Joshua Chatraw, executive director for the Center of Public Christianity, wrote,
“At one time in the West, Christianity seemed plausible because elements of the Christian story were woven into the fabric of everyday life. Leading institutions, daily practices, and common communication assumed realities such as a heavenly realm, a transcendent moral code, sin, divine judgment, and the possibility of ultimate redemption. These formed the tacit background of much of the culture’s everyday stories, the tapestry of meaning by which people lived.” Though not everyone was a Christian, they at least lived in a setting that made the Christian story make sense. “At the very least, the belief in God—and more specifically the God of the Bible—seemed a viable option for most and was generally viewed as a positive influence on society.”
There is an important implication: “Living in this increasingly post-Christian context means believers should no longer expect the ministry strategies of a bygone friendlier context to be as effective.” The need to explain, defend, and share the faith is as great as ever, but some of the ways we do this may need to change with the times.”
No doubt our strategies will change, but I agree with a recent comment from my friend DJ in Rowlett, Texas, “Times may change…but we must determine ‘to know nothing but Jesus Christ and Him crucified’ or we have no message to change the world.” Amen, to that.

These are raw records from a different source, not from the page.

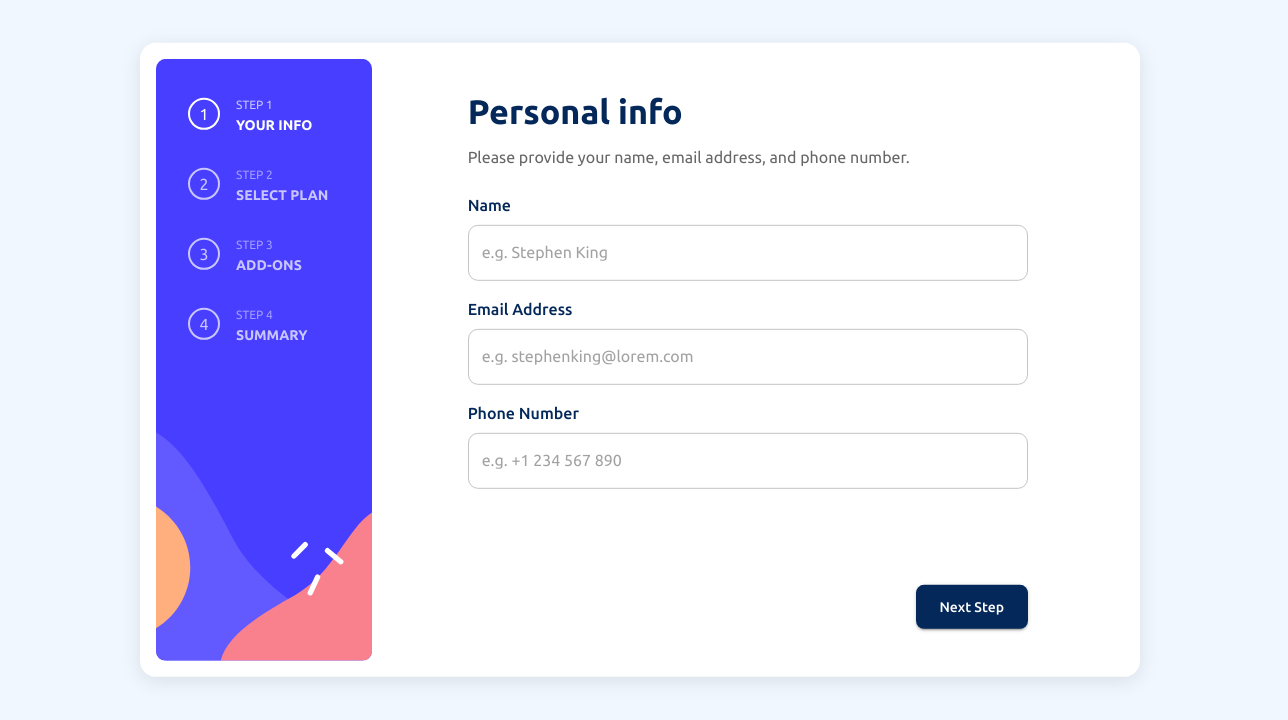
Repository: ozerrrs/chalange7days
Page: / (app in 7dayschalange/7dayschallange/)
The author's editor kept a copy of each file at every save. The page is drawn from the files as they stood at one save, then again after the next save.
The browser window is 1280 px wide. The page is 1280 px wide, then 1288 px, then 1280 px, so the pictures cover 1288 px, including what lies to the right of the window. The pictures show the whole page.
The project was rebuilt for these pictures with package versions that can differ from the ones it lists, and the page was loaded fresh each time. Also part of the build but not shown: 7dayschalange/7dayschallange/vite.config.js.

Above is the page before, as saved 2025-03-05 14:38:27.

### 7dayschalange/7dayschallange/src/main.jsx
import * as React from "react";
import * as ReactDOM from "react-dom/client";
import { ThemeProvider } from "@mui/material/styles";
import { CssBaseline } from "@mui/material";
import theme from "./theme/theme";
import App from "./App";
import "./index.css";
ReactDOM.createRoot(document.getElementById("root")).render(
  <React.StrictMode>
    <ThemeProvider theme={theme}>
      <CssBaseline />
      <App />
    </ThemeProvider>
  </React.StrictMode>
);

### 7dayschalange/7dayschallange/src/theme/theme.jsx
import { createTheme } from "@mui/material/styles";

const theme = createTheme({
  typography: {
    fontFamily: "'Ubuntu', sans-serif",
    h4: {
      fontWeight: 700,
    },
    h2: {
      fontWeight: 500,
    },
  },
  components: {
    MuiCssBaseline: {
      styleOverrides: `
        body {
          background-color: #f0f7ff;
        }
      `,
    },
  },
});

export default theme;

### 7dayschalange/7dayschallange/src/App.jsx
import { Routes, Route, BrowserRouter } from "react-router-dom";
import FirstPage from "./pages/firstPage";
import "@fontsource/ubuntu/400.css"; // Regular
import "@fontsource/ubuntu/500.css"; // Medium
import "@fontsource/ubuntu/700.css"; // Bold
function App() {
  return (
    <BrowserRouter>
      <Routes>
        <Route path="/" element={<FirstPage />} />
        {/* <Route path="/about" element={<About />} />
          <Route path="/login" element={<Login />} />
          <Route path="/register" element={<Register />} /> */}
      </Routes>
    </BrowserRouter>
  );
}
export default App;

### 7dayschalange/7dayschallange/src/index.css
#root {
  height: 100vh;
  width: 100vw;
  background-color: #f0f7ff;
}

### 7dayschalange/7dayschallange/src/pages/firstPage.jsx
import React, { useState } from "react";
import {
  Box,
  TextField,
  Typography,
  Button,
  Stepper,
  Step,
  StepLabel,
  Paper,
  Container,
  Grid,
  CssBaseline,
} from "@mui/material";
import { styled, ThemeProvider } from "@mui/material/styles";
// Import the background image for the sidebar
import backgroundNav from "../assets/bg-sidebar-desktop.svg"; // Adjust the path as needed

const FormContainer = styled(Paper)(({ theme }) => ({
  padding: theme.spacing(2),
  borderRadius: 16,
  boxShadow: "0px 4px 20px rgba(0, 0, 0, 0.1)",
  display: "flex",
  overflow: "hidden",
  minWidth: 1000,
  margin: "0 auto",
  position: "absolute",
  top: "50%",
  left: "50%",
  transform: "translate(-50%, -50%)",
}));

const SideBar = styled(Box)(({ theme }) => ({
  padding: theme.spacing(4),
  borderRadius: "10px 10px 10px 10px",
  color: "white",
  width: 274,
  position: "relative",
  overflow: "hidden",
  background: "none",
  minHeight: 568,
}));

const ContentArea = styled(Box)(({ theme }) => ({
  paddingLeft: theme.spacing(12),
  paddingRight: theme.spacing(12),
  paddingTop: theme.spacing(4),
  paddingBottom: theme.spacing(4),
  width: "100%",
}));

const NextButton = styled(Button)(({ theme }) => ({
  backgroundColor: "#04285a",
  color: "white",
  borderRadius: 8,
  padding: "10px 24px",
  textTransform: "none", // This prevents uppercase text

  "&:hover": {
    backgroundColor: "#172b4d",
  },
}));
const StyledTextField = styled(TextField)(({ theme }) => ({
  marginBottom: theme.spacing(2),
  "& .MuiOutlinedInput-root": {
    borderRadius: "10px",
    "& fieldset": {
      borderRadius: "10px",
    },
  },
}));

const StepNumber = styled(Box)(({ theme }) => ({
  width: 32,
  height: 32,
  borderRadius: "50%",
  border: "2px solid white",
  display: "flex",
  alignItems: "center",
  justifyContent: "center",
  marginRight: theme.spacing(2),
}));

const StepItem = styled(Box)(({ theme, active }) => ({
  display: "flex",
  alignItems: "center",
  marginBottom: theme.spacing(3),
  opacity: active ? 1 : 0.7,
}));

const steps = [
  { label: "YOUR INFO", description: "Personal details" },
  { label: "SELECT PLAN", description: "Choose your plan" },
  { label: "ADD-ONS", description: "Add extra features" },
  { label: "SUMMARY", description: "Review your order" },
];

function MultiStepForm() {
  const [activeStep, setActiveStep] = useState(0);
  const [formData, setFormData] = useState({
    name: "",
    email: "",
    phone: "",
  });

  const handleInputChange = (e) => {
    const { name, value } = e.target;
    setFormData({
      ...formData,
      [name]: value,
    });
  };

  const handleNext = () => {
    setActiveStep((prevActiveStep) => prevActiveStep + 1);
  };

  const handleBack = () => {
    setActiveStep((prevActiveStep) => prevActiveStep - 1);
  };

  const getStepContent = (step) => {
    switch (step) {
      case 0:
        return (
          <Box>
            <Typography
              variant="h4"
              gutterBottom
              fontWeight="bold"
              sx={{ color: "#04285a" }}
            >
              Personal info
            </Typography>
            <Typography color="textSecondary" paragraph>
              Please provide your name, email address, and phone number.
            </Typography>

            <Box mt={3}>
              <Typography fontWeight={500} mb={1} sx={{ color: "#04285a" }}>
                Name
              </Typography>
              <StyledTextField
                fullWidth
                placeholder="e.g. Stephen King"
                name="name"
                value={formData.name}
                onChange={handleInputChange}
                variant="outlined"
              />

              <Typography fontWeight={500} mb={1} sx={{ color: "#04285a" }}>
                Email Address
              </Typography>

              <StyledTextField
                fullWidth
                placeholder="e.g. stephenking@lorem.com"
                name="email"
                value={formData.email}
                onChange={handleInputChange}
                variant="outlined"
              />

              <Typography fontWeight={500} mb={1} sx={{ color: "#04285a" }}>
                Phone Number
              </Typography>

              <StyledTextField
                fullWidth
                placeholder="e.g. +1 234 567 890"
                name="phone"
                value={formData.phone}
                onChange={handleInputChange}
                variant="outlined"
                sx={{ mb: 8 }}
              />
            </Box>
          </Box>
        );
      case 1:
        return (
          <Box>
            <Typography
              variant="h4"
              gutterBottom
              fontWeight="bold"
              sx={{ color: "#04285a" }}
            >
              Select your plan
            </Typography>
            <Typography color="textSecondary" paragraph>
              You have the option of monthly or yearly billing.
            </Typography>

            {/* Plan selection content will go here */}
            <Box mt={3} sx={{ display: "flex", gap: 2 }}>
              {/* Example plan cards would go here */}
              <Paper
                sx={{
                  p: 2,
                  borderRadius: 2,
                  flex: 1,
                  border: "1px solid #ccc",
                }}
              >
                <Typography fontWeight="bold" sx={{ color: "#04285a" }}>
                  Arcade
                </Typography>
                <Typography color="textSecondary">$9/mo</Typography>
              </Paper>

              <Paper
                sx={{
                  p: 2,
                  borderRadius: 2,
                  flex: 1,
                  border: "1px solid #ccc",
                }}
              >
                <Typography fontWeight="bold" sx={{ color: "#04285a" }}>
                  Advanced
                </Typography>
                <Typography color="textSecondary">$12/mo</Typography>
              </Paper>

              <Paper
                sx={{
                  p: 2,
                  borderRadius: 2,
                  flex: 1,
                  border: "1px solid #ccc",
                }}
              >
                <Typography fontWeight="bold" sx={{ color: "#04285a" }}>
                  Pro
                </Typography>
                <Typography color="textSecondary">$15/mo</Typography>
              </Paper>
            </Box>
          </Box>
        );
      case 2:
        return (
          <Box>
            <Typography
              variant="h4"
              gutterBottom
              fontWeight="bold"
              sx={{ color: "#04285a" }}
            >
              Pick add-ons
            </Typography>
            <Typography color="textSecondary" paragraph>
              Add-ons help enhance your gaming experience.
            </Typography>
          </Box>
        );
      case 3:
        return (
          <Box>
            <Typography
              variant="h4"
              gutterBottom
              fontWeight="bold"
              sx={{ color: "#04285a" }}
            >
              Summary
            </Typography>
            <Typography color="textSecondary" paragraph>
              Please confirm your selections.
            </Typography>
          </Box>
        );
      default:
        return "Unknown step";
    }
  };

  return (
    <FormContainer>
      <SideBar>
        <Box
          sx={{
            position: "absolute",
            top: 0,
            left: 0,
            width: "100%",
            height: "100%",
            zIndex: 0,
          }}
        >
          <img
            src={backgroundNav}
            alt="background"
            style={{ width: "100%", height: "100%", objectFit: "cover" }}
          />
        </Box>
        <Box sx={{ position: "relative", zIndex: 1 }}>
          {steps.map((step, index) => (
            <StepItem key={index} active={activeStep === index}>
              <StepNumber>{index + 1}</StepNumber>
              <Box>
                <Typography variant="caption" sx={{ opacity: 0.7 }}>
                  STEP {index + 1}
                </Typography>
                <Typography variant="subtitle2" fontWeight="bold">
                  {step.label}
                </Typography>
              </Box>
            </StepItem>
          ))}
        </Box>
      </SideBar>

      <ContentArea>
        {getStepContent(activeStep)}

        <Box sx={{ display: "flex", justifyContent: "flex-end", mt: 4 }}>
          {activeStep !== 0 && (
            <Button onClick={handleBack} sx={{ mr: 1 }}>
              Back
            </Button>
          )}
          <NextButton variant="contained" onClick={handleNext}>
            Next Step
          </NextButton>
        </Box>
      </ContentArea>
    </FormContainer>
  );
}

export default MultiStepForm;

Loaded but not shown: 7dayschalange/7dayschallange/index.html (common file)

After the next save:
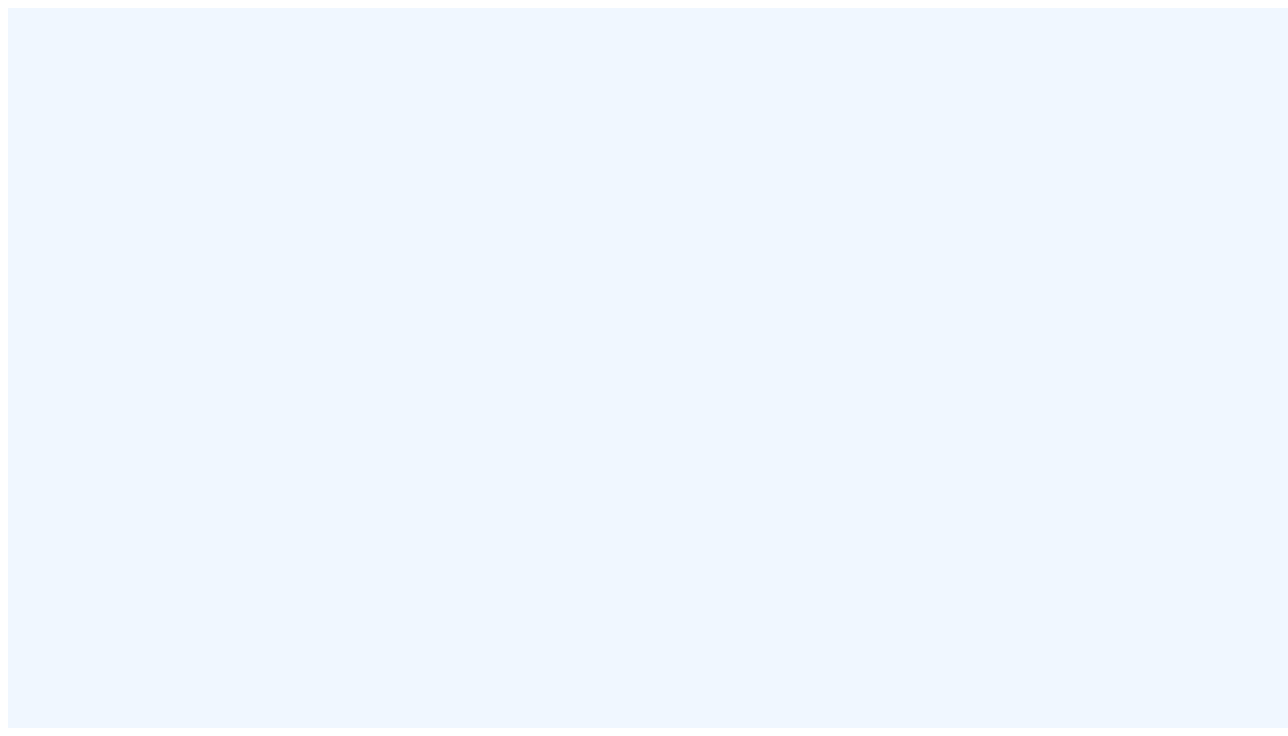
Console error: ReferenceError: iayse is not defined
Saved 3 min 47 s later.
--- a/7dayschalange/7dayschallange/src/pages/firstPage.jsx
+++ b/7dayschalange/7dayschallange/src/pages/firstPage.jsx
@@ -299,7 +299,7 @@
         <Box sx={{ position: "relative", zIndex: 1 }}>
           {steps.map((step, index) => (
             <StepItem key={index} active={activeStep === index}>
-              <StepNumber>{index + 1}</StepNumber>
+              <StepNumber>{iayse}</StepNumber>
               <Box>
                 <Typography variant="caption" sx={{ opacity: 0.7 }}>
                   STEP {index + 1}

After the save that followed:
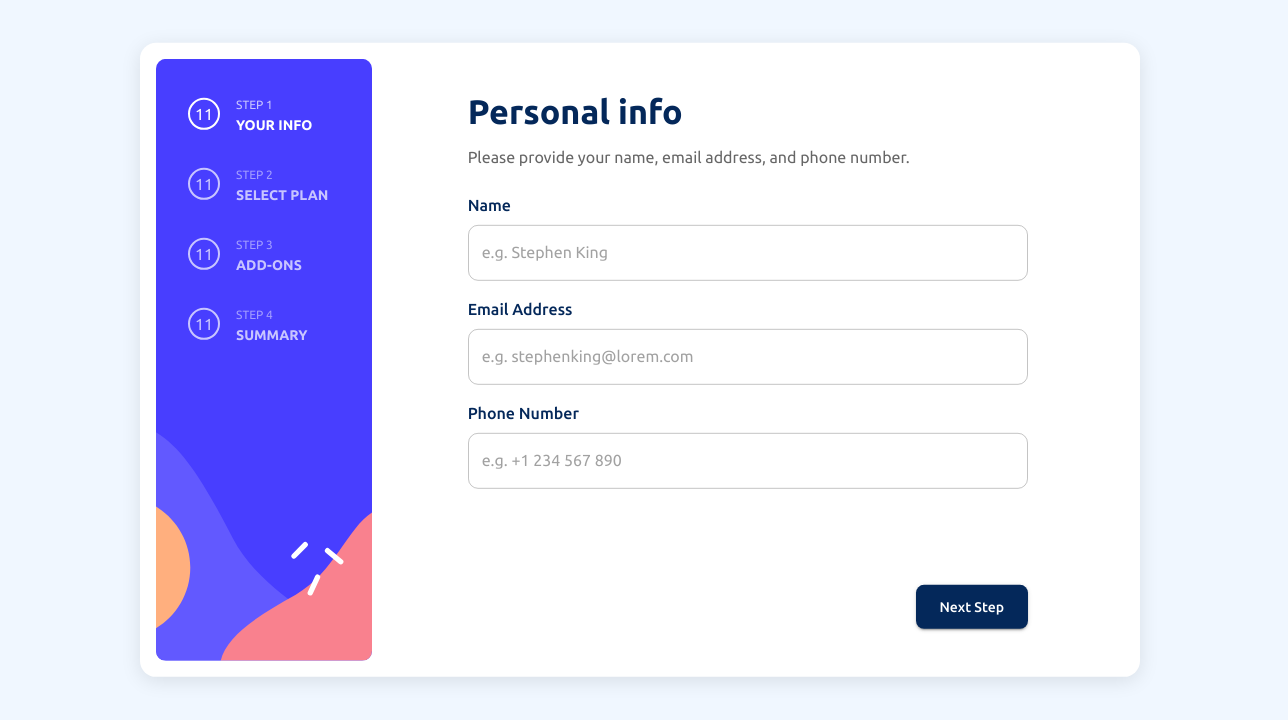
The error is gone.
Saved 4 s later.
--- a/7dayschalange/7dayschallange/src/pages/firstPage.jsx
+++ b/7dayschalange/7dayschallange/src/pages/firstPage.jsx
@@ -299,7 +299,7 @@
         <Box sx={{ position: "relative", zIndex: 1 }}>
           {steps.map((step, index) => (
             <StepItem key={index} active={activeStep === index}>
-              <StepNumber>{iayse}</StepNumber>
+              <StepNumber>{11}</StepNumber>
               <Box>
                 <Typography variant="caption" sx={{ opacity: 0.7 }}>
                   STEP {index + 1}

“Do not let your heart be troubled; believe in God, believe also in me.” Jesus